**Edit difference data:**
_ _ _ _

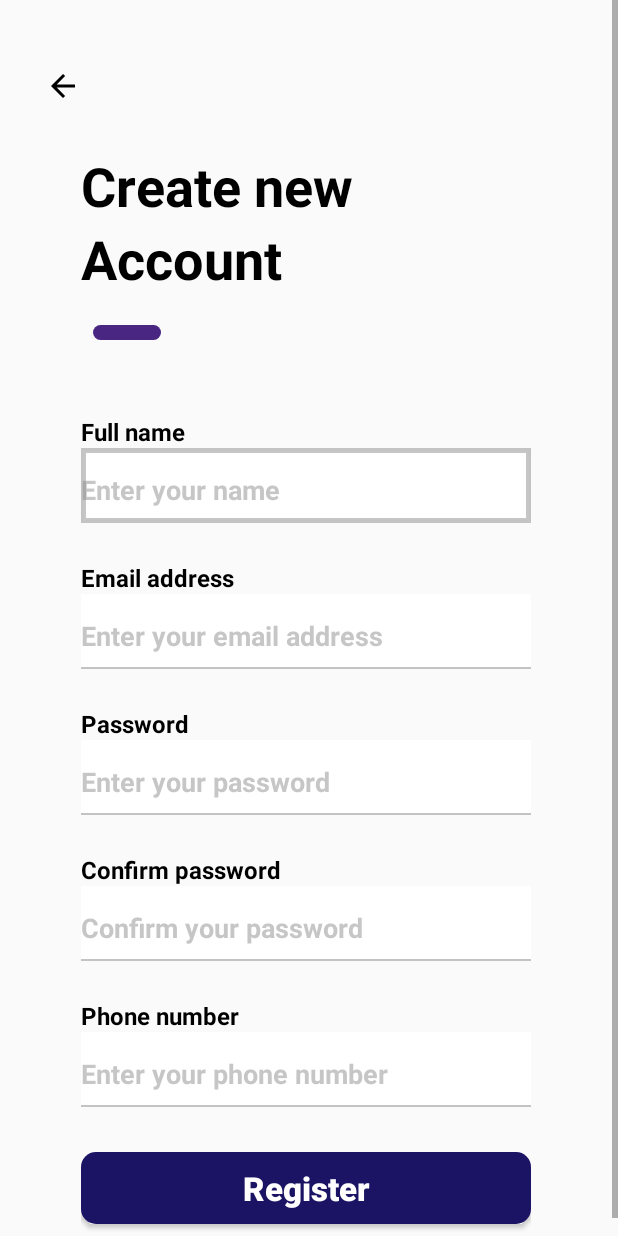
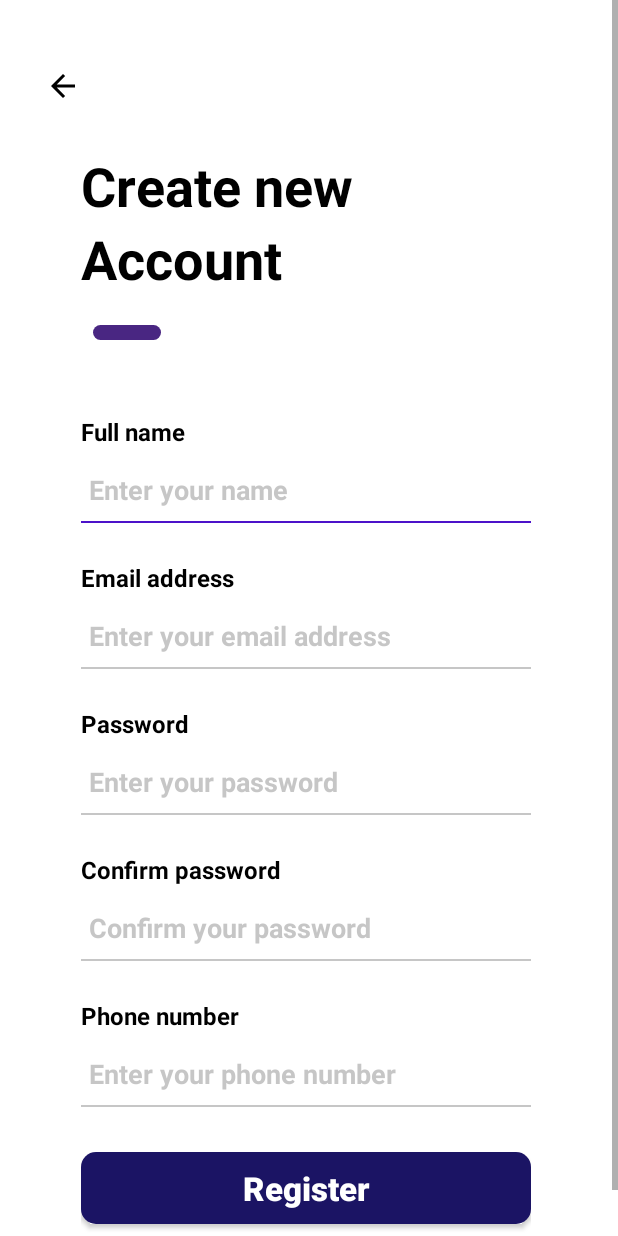
Before and after one commit to obertcoy/AstrooBus, an Android app: the GuestRegisterActivity screen opened directly, with no data from a screen before it, on a phone screen of 412 x 824 dp. Run offline under Robolectric (Android 15) with nearby library versions, the phone set to English and light mode, and no system bars.

Commit message:
guest UI complete

```diff
--- a/app/src/main/AndroidManifest.xml
+++ b/app/src/main/AndroidManifest.xml
@@ -13,7 +13,7 @@
         android:theme="@style/Theme.AstrooBus"
         tools:targetApi="31">
         <activity
-            android:name=".GuestLandingActivity"
+            android:name=".guest.GuestLandingActivity"
             android:exported="true">
             <intent-filter>
                 <action android:name="android.intent.action.MAIN" />
@@ -22,8 +22,8 @@
             </intent-filter>
         </activity>
 
-        <activity android:name=".GuestLoginActivity"></activity>
-        <activity android:name=".GuestRegisterActivity"></activity>
+        <activity android:name=".guest.GuestLoginActivity"></activity>
+        <activity android:name=".guest.GuestRegisterActivity"></activity>
     </application>
 
 </manifest>
--- a/app/src/main/java/com/sroo/astroobus/GuestRegisterActivity.kt
+++ /dev/null
@@ -1,21 +0,0 @@
-package com.sroo.astroobus
-
-import androidx.appcompat.app.AppCompatActivity
-import android.os.Bundle
-import android.widget.ImageView
-import com.sroo.astroobus.interfaces.IBackable
-
-class GuestRegisterActivity : AppCompatActivity(), IBackable {
-    override fun onCreate(savedInstanceState: Bundle?) {
-        super.onCreate(savedInstanceState)
-        setContentView(R.layout.activity_guest_register)
-
-        back(findViewById(R.id.register_back_arrow))
-    }
-
-    override fun back(backBtn: ImageView) {
-        backBtn.setOnClickListener{
-            this.finish()
-        }
-    }
-}
--- a/app/src/main/java/com/sroo/astroobus/GuestLandingActivity.kt
+++ b/app/src/main/java/com/sroo/astroobus/guest/GuestLandingActivity.kt
@@ -1,9 +1,10 @@
-package com.sroo.astroobus
+package com.sroo.astroobus.guest
 
 import android.content.Intent
 import android.os.Bundle
 import android.widget.Button
 import androidx.appcompat.app.AppCompatActivity
+import com.sroo.astroobus.R
 
 class GuestLandingActivity: AppCompatActivity()  {
 
--- /dev/null
+++ b/app/src/main/java/com/sroo/astroobus/guest/GuestRegisterActivity.kt
@@ -0,0 +1,55 @@
+package com.sroo.astroobus.guest
+
+import android.app.Dialog
+import androidx.appcompat.app.AppCompatActivity
+import android.os.Bundle
+import android.view.View
+import android.view.ViewGroup
+import android.widget.Button
+import android.widget.ImageView
+import android.widget.TextView
+import com.sroo.astroobus.R
+import com.sroo.astroobus.interfaces.IBackable
+
+class GuestRegisterActivity : AppCompatActivity(), IBackable {
+
+    private lateinit var dialog: Dialog
+    override fun onCreate(savedInstanceState: Bundle?) {
+        super.onCreate(savedInstanceState)
+        setContentView(R.layout.activity_guest_register)
+
+        back(findViewById(R.id.register_back_arrow))
+        verifyRegister(findViewById(R.id.register_btn_register))
+    }
+
+    private fun verifyRegister(registerBtn: Button){
+
+        dialog = Dialog(this)
+        registerBtn.setOnClickListener{
+            showVerificationDialog("Check your messages")
+        }
+    }
+
+    private fun showVerificationDialog(infoText: String) {
+
+        dialog.setContentView(R.layout.dialog_verification)
+        dialog.window?.setLayout(ViewGroup.LayoutParams.MATCH_PARENT, ViewGroup.LayoutParams.WRAP_CONTENT)
+        dialog.window?.attributes?.windowAnimations = R.style.dialog_animation
+        dialog.setCancelable(false)
+
+        val backBtn = dialog.findViewById<ImageView>(R.id.verification_back_arrow)
+        val infoTv = dialog.findViewById<TextView>(R.id.verification_tv_info)
+
+        infoTv.text = infoText
+//        backBtn.setOnClickListener{ dialog.dismiss() }
+        backBtn.visibility = View.GONE
+
+        dialog.show()
+    }
+
+    override fun back(backBtn: ImageView) {
+        backBtn.setOnClickListener{
+            this.finish()
+        }
+    }
+}
--- /dev/null
+++ b/app/src/main/res/drawable/baseline_message_24.xml
@@ -0,0 +1,5 @@
+<vector android:autoMirrored="true" android:height="100dp"
+    android:tint="#000000" android:viewportHeight="24"
+    android:viewportWidth="24" android:width="100dp" xmlns:android="http://schemas.android.com/apk/res/android">
+    <path android:fillColor="@android:color/white" android:pathData="M20,2L4,2c-1.1,0 -1.99,0.9 -1.99,2L2,22l4,-4h14c1.1,0 2,-0.9 2,-2L22,4c0,-1.1 -0.9,-2 -2,-2zM18,14L6,14v-2h12v2zM18,11L6,11L6,9h12v2zM18,8L6,8L6,6h12v2z"/>
+</vector>
--- a/app/src/main/res/drawable/input_border.xml
+++ b/app/src/main/res/drawable/input_border.xml
@@ -4,14 +4,14 @@
         <layer-list>
             <item>
                 <shape android:shape="rectangle">
-                    <stroke android:width="3dp" android:color="@color/placeholder" />
-                    <solid android:color="@color/white" />
+                    <stroke android:width="1.5dp" android:color="@color/default_primary" />
+                    <solid android:color="@color/transparent" />
                 </shape>
             </item>
 
-            <item android:bottom="3dp">
+            <item android:bottom="1.5dp">
                 <shape android:shape="rectangle">
-                    <solid android:color="@color/transparent" />
+                    <solid android:color="@color/white" />
                 </shape>
             </item>
         </layer-list>
--- a/app/src/main/res/layout/activity_guest_register.xml
+++ b/app/src/main/res/layout/activity_guest_register.xml
@@ -4,7 +4,8 @@
     xmlns:tools="http://schemas.android.com/tools"
     android:layout_width="match_parent"
     android:layout_height="match_parent"
-    tools:context=".GuestRegisterActivity">
+    android:background="@color/white"
+    tools:context=".guest.GuestRegisterActivity">
 
     <androidx.constraintlayout.widget.ConstraintLayout
         android:layout_width="match_parent"
@@ -76,7 +77,8 @@
                 android:paddingBottom="10dp"
                 android:textColorHint="@color/placeholder"
                 android:textSize="18sp"
-                android:textStyle="bold" />
+                android:textStyle="bold"
+                android:paddingStart="5dp"/>
 
             <!--        email -->
             <TextView
@@ -101,7 +103,8 @@
                 android:paddingBottom="10dp"
                 android:textColorHint="@color/placeholder"
                 android:textSize="18sp"
-                android:textStyle="bold" />
+                android:textStyle="bold"
+                android:paddingStart="5dp"/>
 
             <!--        password -->
             <TextView
@@ -126,7 +129,8 @@
                 android:paddingBottom="10dp"
                 android:textColorHint="@color/placeholder"
                 android:textSize="18sp"
-                android:textStyle="bold" />
+                android:textStyle="bold"
+                android:paddingStart="5dp"/>
 
             <!--        confirm password -->
             <TextView
@@ -151,7 +155,8 @@
                 android:paddingBottom="10dp"
                 android:textColorHint="@color/placeholder"
                 android:textSize="18sp"
-                android:textStyle="bold" />
+                android:textStyle="bold"
+                android:paddingStart="5dp"/>
 
             <!--        phone number -->
             <TextView
@@ -176,7 +181,8 @@
                 android:paddingBottom="10dp"
                 android:textColorHint="@color/placeholder"
                 android:textSize="18sp"
-                android:textStyle="bold" />
+                android:textStyle="bold"
+                android:paddingStart="5dp"/>
 
 
             <Button
@@ -185,7 +191,7 @@
                 android:textSize="22sp"
                 style="@style/button_primary"
                 android:layout_marginTop="30dp"
-                android:layout_marginBottom="20dp"/>
+                android:layout_marginBottom="40dp"/>
 
         </LinearLayout>
 
--- a/app/src/main/res/values/styles.xml
+++ b/app/src/main/res/values/styles.xml
@@ -24,6 +24,8 @@
         <item name="android:textColor">@color/white</item>
         <item name="android:textStyle">bold</item>
         <item name="android:textSize">24sp</item>
+        <item name="android:paddingTop">5dp</item>
+        <item name="android:paddingBottom">5dp</item>
 
     </style>
 
@@ -37,4 +39,9 @@
         <item name="android:textColor">@color/default_primary_button</item>
     </style>
 
+    <style name="dialog_animation">
+        <item name="android:windowEnterAnimation">@android:anim/fade_in</item>
+        <item name="android:windowExitAnimation">@android:anim/fade_out</item>
+    </style>
+
 </resources>
```
Also changed, not shown: app/src/main/java/com/sroo/astroobus/GuestLoginActivity.kt (deleted, +0 -23 lines), app/src/main/java/com/sroo/astroobus/guest/GuestLoginActivity.kt (added, +69 -0 lines), app/src/main/res/drawable/dialog_shape.xml (added, +13 -0 lines), app/src/main/res/drawable/input_full_border.xml (added, +12 -0 lines), app/src/main/res/layout/activity_guest_login.xml (+6 -3 lines), app/src/main/res/layout/dialog_choose_verification.xml (added, +56 -0 lines), app/src/main/res/layout/dialog_verification.xml (added, +90 -0 lines).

_ _ _ _

**Exercise goal:**
Every line in the entries above that has the word "AppCompatActivity" should be identified and copied.

**Written answer:**
-import androidx.appcompat.app.AppCompatActivity
-class GuestRegisterActivity : AppCompatActivity(), IBackable {
 import androidx.appcompat.app.AppCompatActivity
 class GuestLandingActivity: AppCompatActivity()  {
+import androidx.appcompat.app.AppCompatActivity
+class GuestRegisterActivity : AppCompatActivity(), IBackable {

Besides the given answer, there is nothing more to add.